Dataset extract =>
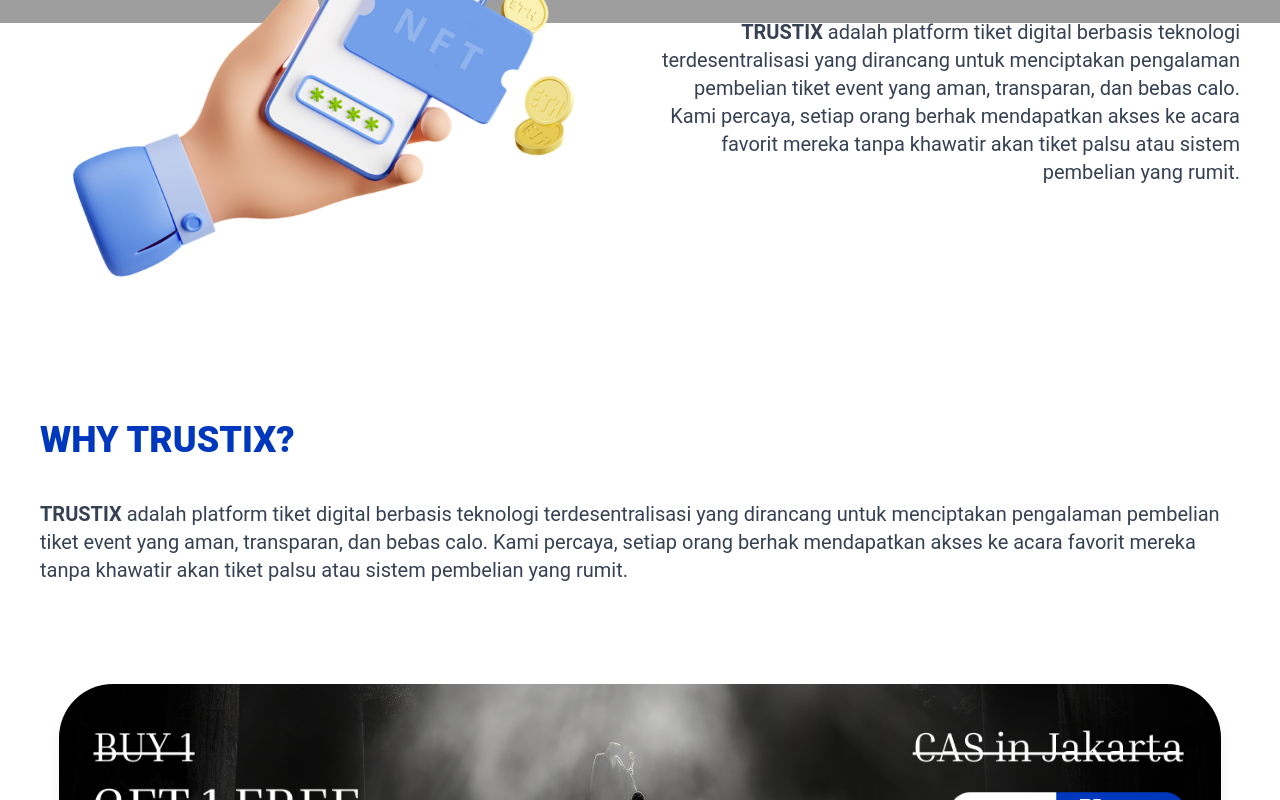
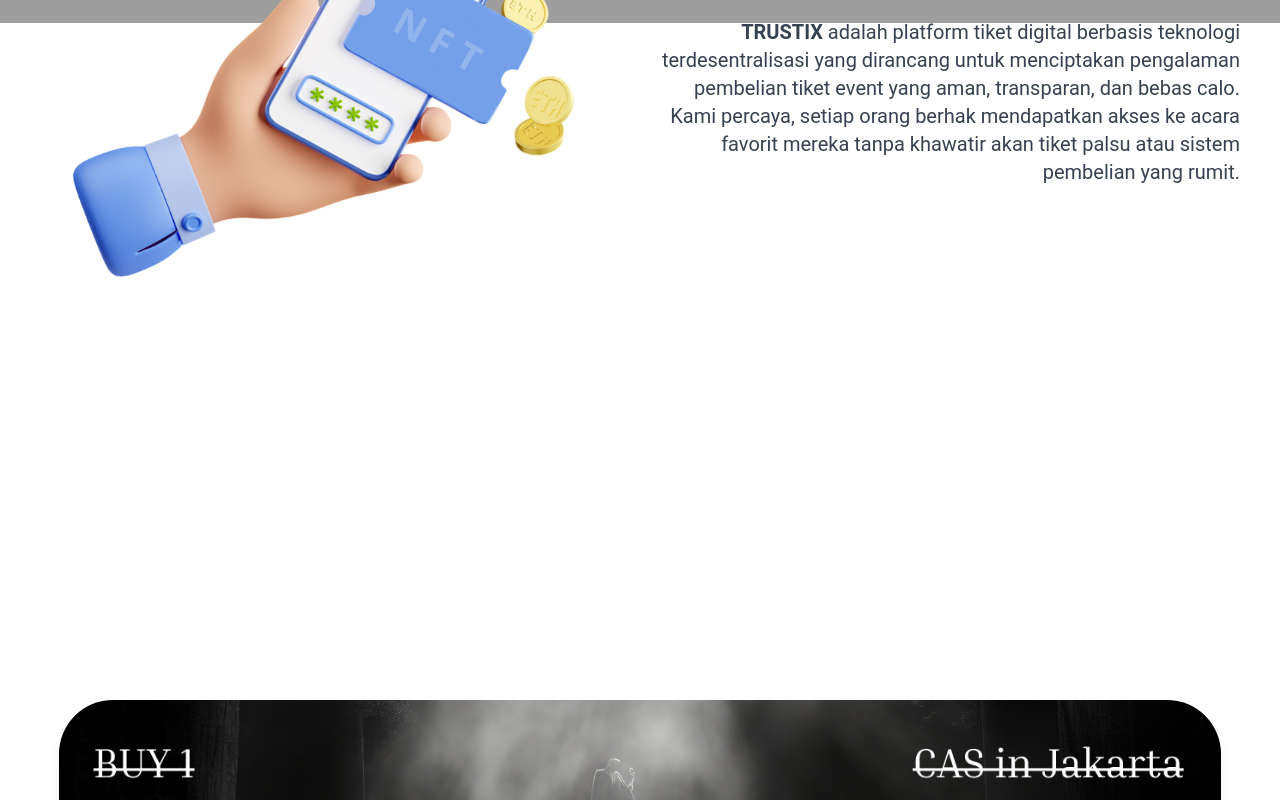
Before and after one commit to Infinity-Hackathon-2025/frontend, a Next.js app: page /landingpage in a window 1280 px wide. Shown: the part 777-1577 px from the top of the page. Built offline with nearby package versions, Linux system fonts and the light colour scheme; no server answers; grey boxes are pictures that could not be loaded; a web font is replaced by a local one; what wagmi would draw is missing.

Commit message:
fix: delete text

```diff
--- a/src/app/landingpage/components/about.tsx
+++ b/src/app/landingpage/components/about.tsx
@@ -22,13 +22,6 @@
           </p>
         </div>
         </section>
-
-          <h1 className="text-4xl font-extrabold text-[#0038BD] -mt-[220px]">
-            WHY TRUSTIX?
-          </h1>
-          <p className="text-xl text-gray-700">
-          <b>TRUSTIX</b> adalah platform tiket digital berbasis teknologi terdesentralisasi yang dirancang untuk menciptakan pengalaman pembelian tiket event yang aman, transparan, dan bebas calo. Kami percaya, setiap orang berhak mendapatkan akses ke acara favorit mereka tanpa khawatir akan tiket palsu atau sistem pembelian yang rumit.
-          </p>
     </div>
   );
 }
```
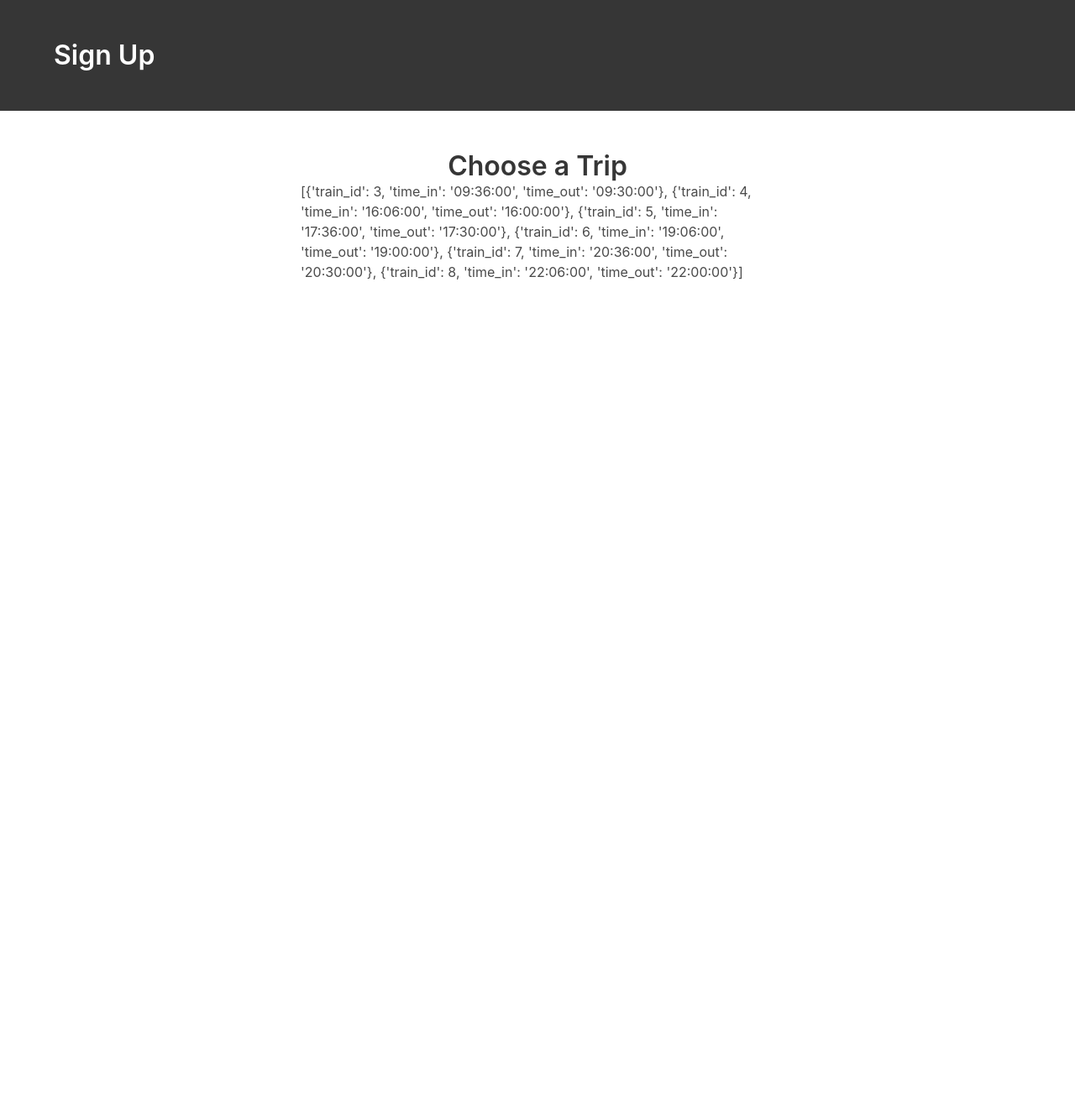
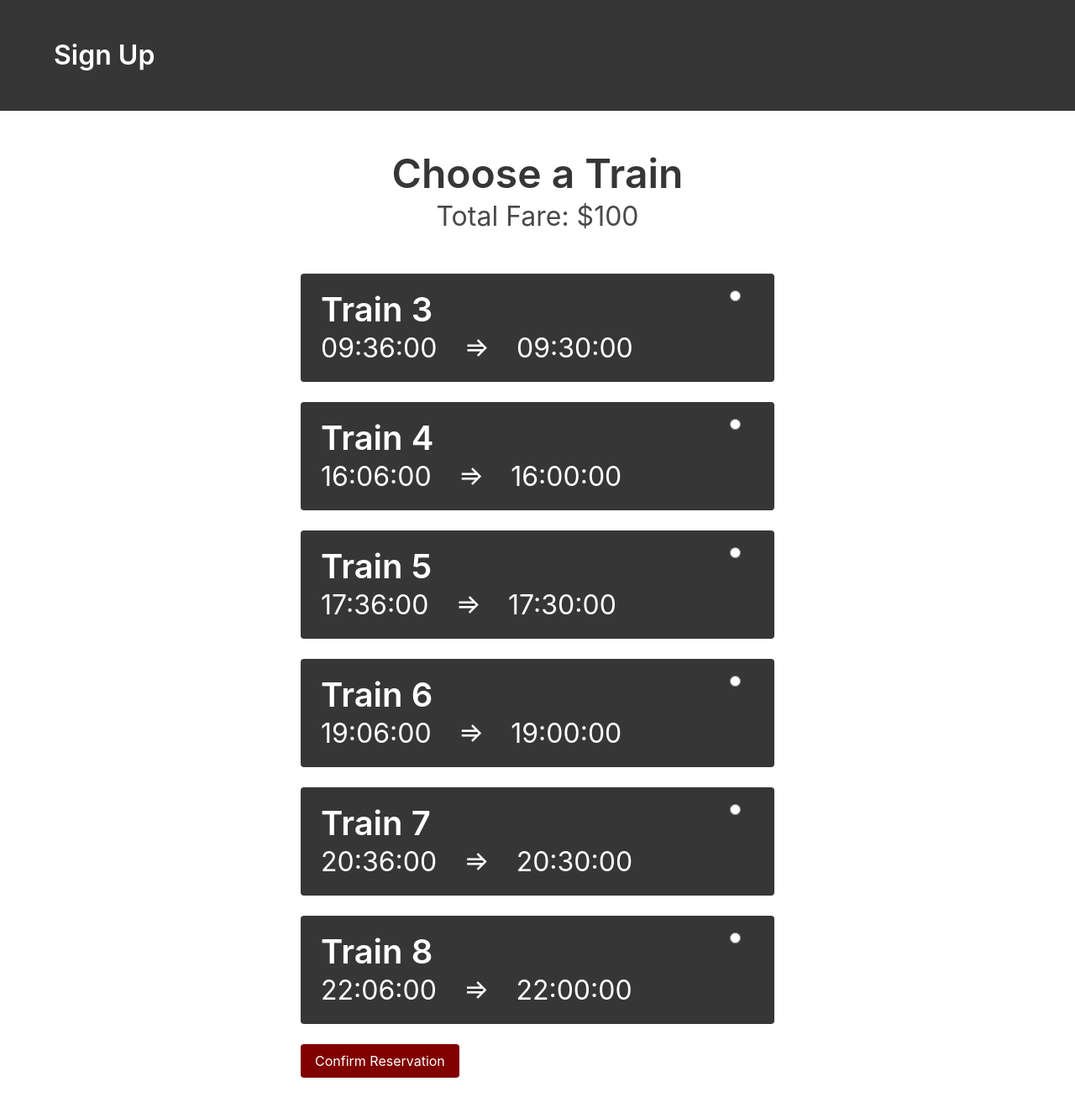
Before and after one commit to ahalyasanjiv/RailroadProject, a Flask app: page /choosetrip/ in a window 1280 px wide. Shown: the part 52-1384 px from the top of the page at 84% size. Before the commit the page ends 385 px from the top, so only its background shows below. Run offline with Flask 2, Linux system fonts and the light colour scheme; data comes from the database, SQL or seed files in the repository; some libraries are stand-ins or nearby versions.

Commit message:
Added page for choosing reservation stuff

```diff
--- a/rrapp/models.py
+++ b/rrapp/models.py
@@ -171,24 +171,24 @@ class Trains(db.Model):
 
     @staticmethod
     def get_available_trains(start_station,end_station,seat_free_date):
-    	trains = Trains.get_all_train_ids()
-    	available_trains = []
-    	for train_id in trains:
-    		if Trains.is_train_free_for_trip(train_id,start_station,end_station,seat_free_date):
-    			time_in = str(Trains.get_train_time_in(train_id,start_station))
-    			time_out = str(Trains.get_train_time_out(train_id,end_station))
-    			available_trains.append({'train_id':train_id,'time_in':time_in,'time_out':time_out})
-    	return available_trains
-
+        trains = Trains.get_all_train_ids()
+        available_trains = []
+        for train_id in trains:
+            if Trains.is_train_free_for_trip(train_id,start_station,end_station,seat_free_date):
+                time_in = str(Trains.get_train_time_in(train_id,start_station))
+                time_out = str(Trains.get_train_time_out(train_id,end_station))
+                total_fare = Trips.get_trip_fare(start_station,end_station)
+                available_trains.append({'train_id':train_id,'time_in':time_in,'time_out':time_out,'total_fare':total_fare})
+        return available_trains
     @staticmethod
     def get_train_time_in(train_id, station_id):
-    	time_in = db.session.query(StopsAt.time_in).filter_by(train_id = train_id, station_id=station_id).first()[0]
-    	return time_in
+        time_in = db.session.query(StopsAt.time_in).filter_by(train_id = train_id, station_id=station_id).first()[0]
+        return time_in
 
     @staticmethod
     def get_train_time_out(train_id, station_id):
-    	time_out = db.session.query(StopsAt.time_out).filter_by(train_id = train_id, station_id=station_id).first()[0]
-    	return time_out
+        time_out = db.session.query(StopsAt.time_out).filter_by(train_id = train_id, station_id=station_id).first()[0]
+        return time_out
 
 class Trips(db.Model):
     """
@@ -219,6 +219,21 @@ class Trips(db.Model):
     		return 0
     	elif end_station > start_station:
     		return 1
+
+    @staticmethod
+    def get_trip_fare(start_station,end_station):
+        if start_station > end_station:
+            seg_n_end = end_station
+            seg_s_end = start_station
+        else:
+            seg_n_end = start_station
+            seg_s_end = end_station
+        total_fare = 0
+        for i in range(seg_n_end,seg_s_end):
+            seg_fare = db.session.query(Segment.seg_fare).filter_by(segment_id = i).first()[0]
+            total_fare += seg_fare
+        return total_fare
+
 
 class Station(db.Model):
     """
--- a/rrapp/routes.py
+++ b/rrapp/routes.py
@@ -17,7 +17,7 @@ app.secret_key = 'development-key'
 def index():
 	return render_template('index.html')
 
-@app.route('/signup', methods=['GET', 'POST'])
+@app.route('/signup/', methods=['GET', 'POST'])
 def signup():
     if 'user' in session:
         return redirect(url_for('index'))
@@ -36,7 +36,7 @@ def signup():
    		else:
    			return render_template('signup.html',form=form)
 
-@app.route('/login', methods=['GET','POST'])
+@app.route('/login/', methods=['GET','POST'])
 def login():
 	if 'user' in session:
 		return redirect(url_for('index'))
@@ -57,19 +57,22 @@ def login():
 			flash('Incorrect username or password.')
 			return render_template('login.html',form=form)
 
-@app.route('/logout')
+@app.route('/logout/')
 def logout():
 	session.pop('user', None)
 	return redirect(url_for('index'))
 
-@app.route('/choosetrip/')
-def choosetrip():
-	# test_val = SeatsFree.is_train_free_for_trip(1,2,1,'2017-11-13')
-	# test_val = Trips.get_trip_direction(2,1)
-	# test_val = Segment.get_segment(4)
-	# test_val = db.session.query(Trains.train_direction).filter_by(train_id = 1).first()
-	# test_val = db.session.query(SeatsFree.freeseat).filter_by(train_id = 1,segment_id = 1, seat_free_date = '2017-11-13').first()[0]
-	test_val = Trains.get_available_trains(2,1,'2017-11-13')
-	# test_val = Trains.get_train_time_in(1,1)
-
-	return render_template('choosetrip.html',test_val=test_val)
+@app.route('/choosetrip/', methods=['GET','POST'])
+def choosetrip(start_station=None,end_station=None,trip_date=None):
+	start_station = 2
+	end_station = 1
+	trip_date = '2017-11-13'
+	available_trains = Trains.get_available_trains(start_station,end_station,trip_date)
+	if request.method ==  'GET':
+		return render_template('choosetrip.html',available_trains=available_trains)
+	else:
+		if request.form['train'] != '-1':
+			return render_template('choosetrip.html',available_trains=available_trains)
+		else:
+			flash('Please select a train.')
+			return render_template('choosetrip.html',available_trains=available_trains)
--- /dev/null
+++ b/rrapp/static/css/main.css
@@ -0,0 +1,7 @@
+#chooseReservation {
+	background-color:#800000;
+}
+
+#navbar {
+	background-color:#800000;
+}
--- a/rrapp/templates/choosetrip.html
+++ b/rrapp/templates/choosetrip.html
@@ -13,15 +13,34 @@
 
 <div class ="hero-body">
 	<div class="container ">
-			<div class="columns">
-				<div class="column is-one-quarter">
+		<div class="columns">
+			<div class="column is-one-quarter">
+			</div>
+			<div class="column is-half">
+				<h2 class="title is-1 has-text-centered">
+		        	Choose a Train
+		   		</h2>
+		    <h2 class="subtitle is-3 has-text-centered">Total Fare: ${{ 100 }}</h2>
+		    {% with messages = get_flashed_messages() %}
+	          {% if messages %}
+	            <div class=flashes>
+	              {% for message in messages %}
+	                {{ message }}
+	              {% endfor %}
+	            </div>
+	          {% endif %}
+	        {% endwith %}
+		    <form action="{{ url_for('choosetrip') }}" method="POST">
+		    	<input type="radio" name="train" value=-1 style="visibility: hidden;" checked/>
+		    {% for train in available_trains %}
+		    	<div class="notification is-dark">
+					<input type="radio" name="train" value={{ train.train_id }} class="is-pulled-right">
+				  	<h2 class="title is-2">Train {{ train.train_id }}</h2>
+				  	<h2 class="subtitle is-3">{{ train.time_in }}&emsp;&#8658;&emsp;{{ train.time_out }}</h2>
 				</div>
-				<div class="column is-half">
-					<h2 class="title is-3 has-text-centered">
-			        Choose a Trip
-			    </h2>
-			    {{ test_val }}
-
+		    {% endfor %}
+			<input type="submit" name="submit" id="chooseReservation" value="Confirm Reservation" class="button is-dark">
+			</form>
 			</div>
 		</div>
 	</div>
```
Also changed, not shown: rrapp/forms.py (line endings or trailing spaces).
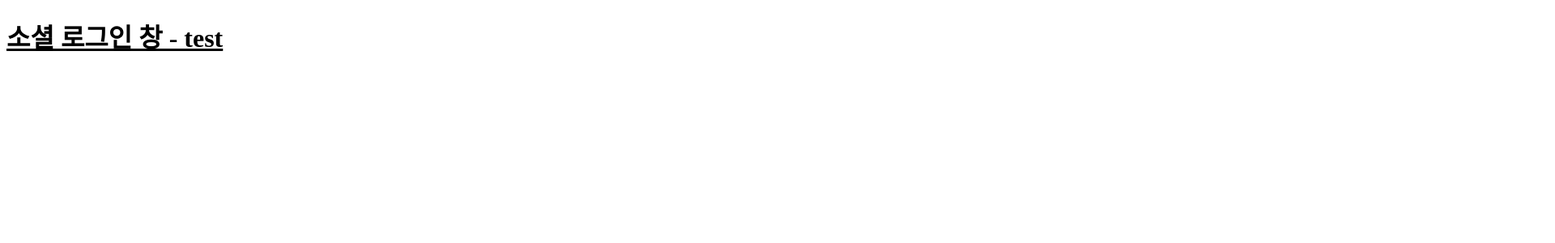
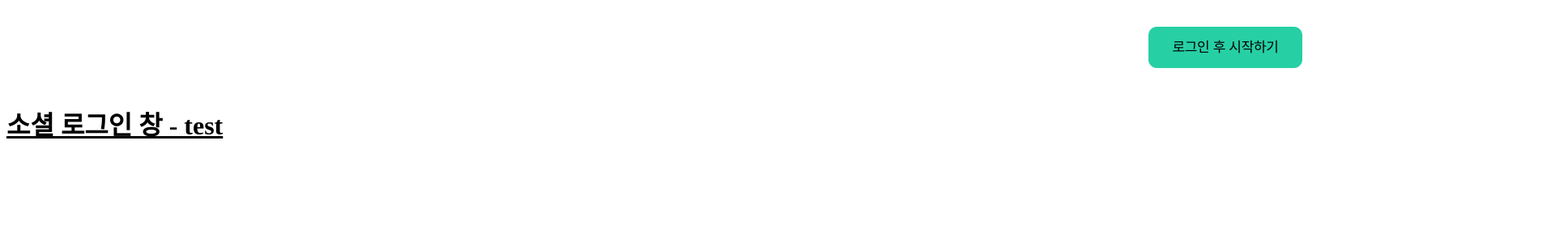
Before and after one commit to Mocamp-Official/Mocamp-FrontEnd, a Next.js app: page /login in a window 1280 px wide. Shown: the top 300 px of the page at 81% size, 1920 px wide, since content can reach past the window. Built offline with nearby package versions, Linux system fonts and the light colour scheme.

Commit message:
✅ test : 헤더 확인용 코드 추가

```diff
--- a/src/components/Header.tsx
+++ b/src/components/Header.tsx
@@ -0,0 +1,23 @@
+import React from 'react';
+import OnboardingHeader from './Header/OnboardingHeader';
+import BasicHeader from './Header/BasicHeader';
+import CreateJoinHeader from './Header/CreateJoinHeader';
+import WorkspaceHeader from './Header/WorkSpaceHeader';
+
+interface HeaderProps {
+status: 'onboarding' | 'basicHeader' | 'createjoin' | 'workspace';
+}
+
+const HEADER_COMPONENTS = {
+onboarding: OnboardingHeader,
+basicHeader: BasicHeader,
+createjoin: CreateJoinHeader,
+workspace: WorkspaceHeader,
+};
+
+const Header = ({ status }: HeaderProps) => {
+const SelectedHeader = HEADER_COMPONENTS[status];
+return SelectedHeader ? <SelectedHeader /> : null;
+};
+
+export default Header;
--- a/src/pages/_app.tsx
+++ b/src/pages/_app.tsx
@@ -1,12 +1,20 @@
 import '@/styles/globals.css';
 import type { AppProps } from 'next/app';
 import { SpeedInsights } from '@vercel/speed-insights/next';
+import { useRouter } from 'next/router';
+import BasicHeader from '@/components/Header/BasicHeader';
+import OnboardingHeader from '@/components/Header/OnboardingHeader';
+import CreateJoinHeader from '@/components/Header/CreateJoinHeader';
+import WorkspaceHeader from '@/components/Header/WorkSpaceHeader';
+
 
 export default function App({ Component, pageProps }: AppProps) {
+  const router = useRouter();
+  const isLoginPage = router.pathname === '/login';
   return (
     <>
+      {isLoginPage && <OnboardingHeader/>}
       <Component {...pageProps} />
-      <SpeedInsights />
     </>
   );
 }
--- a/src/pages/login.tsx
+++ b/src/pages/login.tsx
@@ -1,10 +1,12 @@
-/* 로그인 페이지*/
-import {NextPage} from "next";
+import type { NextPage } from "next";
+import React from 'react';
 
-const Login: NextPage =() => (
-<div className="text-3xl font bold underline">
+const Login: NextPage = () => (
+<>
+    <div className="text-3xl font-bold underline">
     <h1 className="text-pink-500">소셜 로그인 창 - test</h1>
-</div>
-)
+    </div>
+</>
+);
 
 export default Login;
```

Task item => All lines of the listing that contain the word "const" should be copied out.

The completed task =>
+const HEADER_COMPONENTS = {
+const Header = ({ status }: HeaderProps) => {
+const SelectedHeader = HEADER_COMPONENTS[status];
+  const router = useRouter();
+  const isLoginPage = router.pathname === '/login';
-const Login: NextPage =() => (
+const Login: NextPage = () => (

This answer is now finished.